→ **EXERCISE DESCRIPTION**: Tally the lines in the records underneath that contain the string "视野更广", and state the figure by itself.

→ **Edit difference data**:

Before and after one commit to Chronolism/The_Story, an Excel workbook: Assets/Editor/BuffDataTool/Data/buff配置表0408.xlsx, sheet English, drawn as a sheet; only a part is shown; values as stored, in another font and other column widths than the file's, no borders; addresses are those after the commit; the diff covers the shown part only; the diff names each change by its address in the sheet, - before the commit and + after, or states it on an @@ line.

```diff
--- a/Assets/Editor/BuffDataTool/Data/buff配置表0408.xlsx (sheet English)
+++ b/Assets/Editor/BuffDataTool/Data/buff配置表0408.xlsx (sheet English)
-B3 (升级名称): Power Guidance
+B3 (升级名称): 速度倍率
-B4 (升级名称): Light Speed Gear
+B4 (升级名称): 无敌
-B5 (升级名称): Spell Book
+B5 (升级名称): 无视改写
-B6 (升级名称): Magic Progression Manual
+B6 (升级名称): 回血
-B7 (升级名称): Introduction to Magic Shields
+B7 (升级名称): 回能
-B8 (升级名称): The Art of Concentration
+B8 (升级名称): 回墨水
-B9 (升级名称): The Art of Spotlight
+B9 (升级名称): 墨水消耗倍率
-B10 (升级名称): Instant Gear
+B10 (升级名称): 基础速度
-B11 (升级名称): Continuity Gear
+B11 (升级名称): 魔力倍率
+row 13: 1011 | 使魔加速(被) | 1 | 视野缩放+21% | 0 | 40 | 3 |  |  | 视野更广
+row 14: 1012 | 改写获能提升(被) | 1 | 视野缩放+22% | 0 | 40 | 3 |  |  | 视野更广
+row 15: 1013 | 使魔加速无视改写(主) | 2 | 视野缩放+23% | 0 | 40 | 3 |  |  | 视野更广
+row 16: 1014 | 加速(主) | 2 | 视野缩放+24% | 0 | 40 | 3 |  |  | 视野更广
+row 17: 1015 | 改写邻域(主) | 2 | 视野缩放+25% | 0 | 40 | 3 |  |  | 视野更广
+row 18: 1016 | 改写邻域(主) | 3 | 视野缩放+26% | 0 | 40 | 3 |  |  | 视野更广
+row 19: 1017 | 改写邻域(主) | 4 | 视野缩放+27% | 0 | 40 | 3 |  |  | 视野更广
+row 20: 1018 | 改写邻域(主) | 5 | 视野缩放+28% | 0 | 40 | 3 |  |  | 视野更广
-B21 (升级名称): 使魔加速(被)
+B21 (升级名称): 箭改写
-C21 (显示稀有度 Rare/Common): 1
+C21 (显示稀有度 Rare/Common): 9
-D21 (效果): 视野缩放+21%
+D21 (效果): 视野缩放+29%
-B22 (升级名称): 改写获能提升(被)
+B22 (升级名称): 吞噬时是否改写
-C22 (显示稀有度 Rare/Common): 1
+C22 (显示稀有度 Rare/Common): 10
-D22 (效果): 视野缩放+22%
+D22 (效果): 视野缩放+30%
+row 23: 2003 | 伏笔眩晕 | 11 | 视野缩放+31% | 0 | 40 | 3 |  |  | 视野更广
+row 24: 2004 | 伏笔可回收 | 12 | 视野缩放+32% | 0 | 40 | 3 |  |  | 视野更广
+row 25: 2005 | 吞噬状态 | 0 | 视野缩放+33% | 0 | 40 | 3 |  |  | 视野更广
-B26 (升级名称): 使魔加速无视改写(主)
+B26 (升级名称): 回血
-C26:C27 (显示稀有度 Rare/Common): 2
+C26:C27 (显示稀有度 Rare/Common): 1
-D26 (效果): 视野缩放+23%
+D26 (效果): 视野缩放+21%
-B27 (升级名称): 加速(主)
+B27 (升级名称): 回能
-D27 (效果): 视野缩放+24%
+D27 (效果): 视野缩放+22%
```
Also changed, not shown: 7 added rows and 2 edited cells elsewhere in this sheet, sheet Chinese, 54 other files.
...
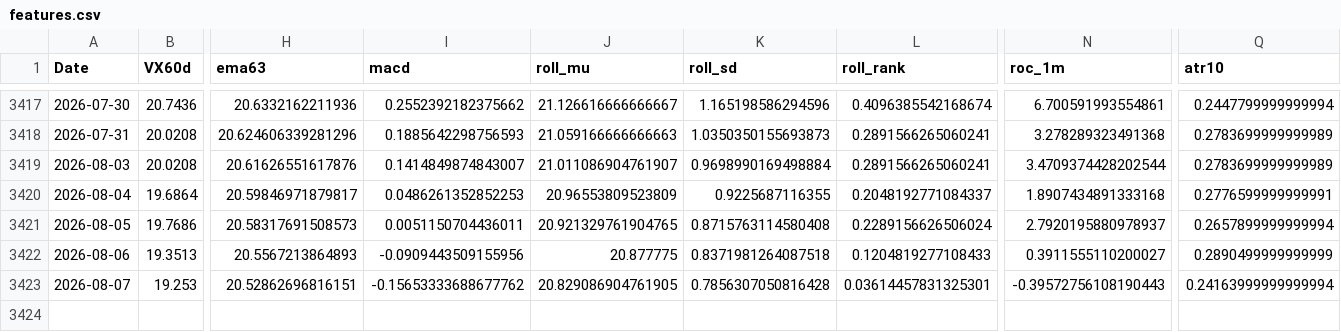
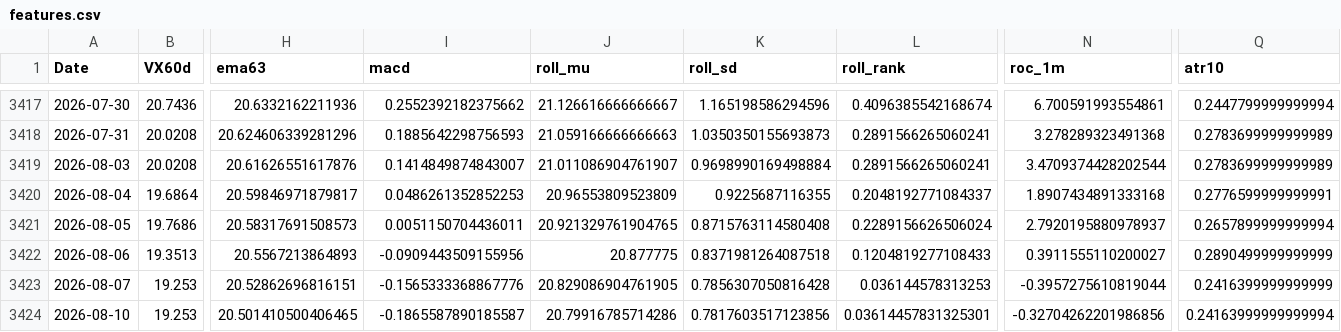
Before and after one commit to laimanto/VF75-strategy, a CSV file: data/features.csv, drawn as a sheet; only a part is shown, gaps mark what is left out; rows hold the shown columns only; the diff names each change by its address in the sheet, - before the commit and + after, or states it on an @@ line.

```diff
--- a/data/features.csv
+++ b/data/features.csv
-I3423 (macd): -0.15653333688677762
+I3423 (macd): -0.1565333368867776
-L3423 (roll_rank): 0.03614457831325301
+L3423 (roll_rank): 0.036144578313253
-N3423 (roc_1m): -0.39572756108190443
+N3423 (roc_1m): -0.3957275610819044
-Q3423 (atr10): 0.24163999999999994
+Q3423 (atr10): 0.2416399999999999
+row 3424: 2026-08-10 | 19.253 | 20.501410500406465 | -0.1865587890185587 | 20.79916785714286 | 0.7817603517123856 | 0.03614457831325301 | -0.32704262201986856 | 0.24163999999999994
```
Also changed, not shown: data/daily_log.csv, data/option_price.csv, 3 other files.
...
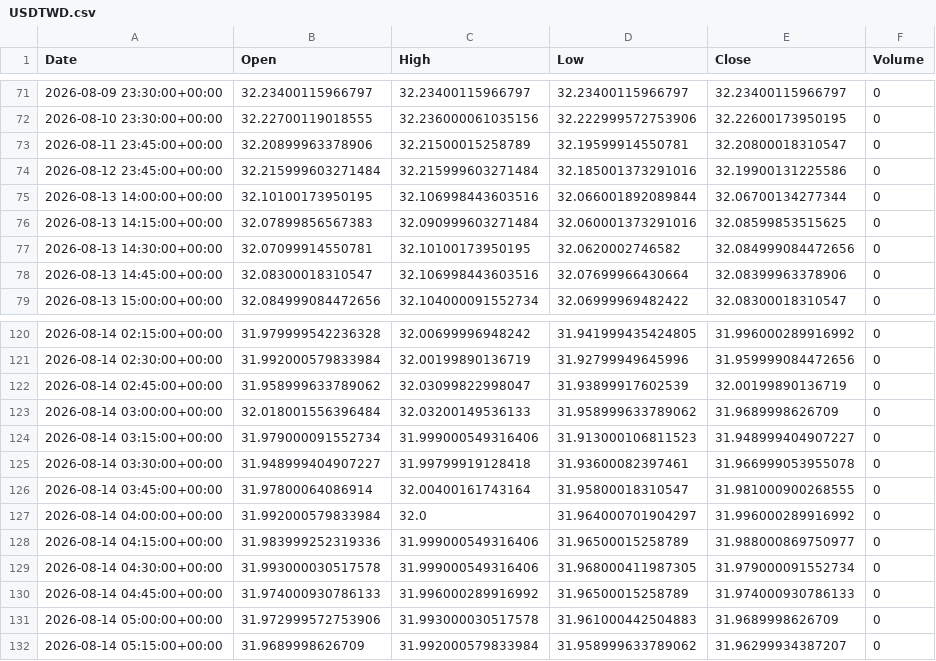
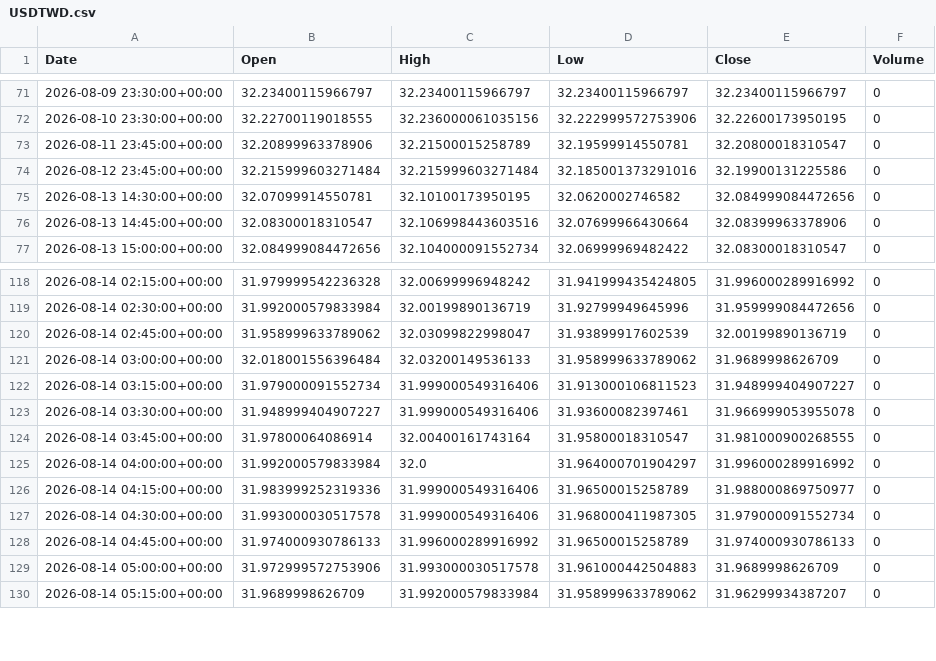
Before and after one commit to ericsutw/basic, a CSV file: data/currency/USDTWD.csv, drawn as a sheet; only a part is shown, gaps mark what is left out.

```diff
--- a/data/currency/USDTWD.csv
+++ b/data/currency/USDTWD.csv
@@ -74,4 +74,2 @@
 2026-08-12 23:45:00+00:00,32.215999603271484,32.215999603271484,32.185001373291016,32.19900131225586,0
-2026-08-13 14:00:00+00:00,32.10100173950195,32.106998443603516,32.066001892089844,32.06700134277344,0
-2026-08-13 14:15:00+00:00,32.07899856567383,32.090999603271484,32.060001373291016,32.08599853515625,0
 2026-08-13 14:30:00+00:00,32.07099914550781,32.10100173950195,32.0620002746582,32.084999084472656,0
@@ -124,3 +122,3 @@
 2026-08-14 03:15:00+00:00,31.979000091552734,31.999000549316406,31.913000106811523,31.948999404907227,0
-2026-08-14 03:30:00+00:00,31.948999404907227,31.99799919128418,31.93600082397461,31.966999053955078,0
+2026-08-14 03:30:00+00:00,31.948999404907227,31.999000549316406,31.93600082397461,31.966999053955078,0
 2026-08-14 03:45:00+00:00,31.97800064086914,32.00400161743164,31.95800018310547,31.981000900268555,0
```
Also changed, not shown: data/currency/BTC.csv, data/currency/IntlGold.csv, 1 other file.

→ **WRITTEN REPLY**: 11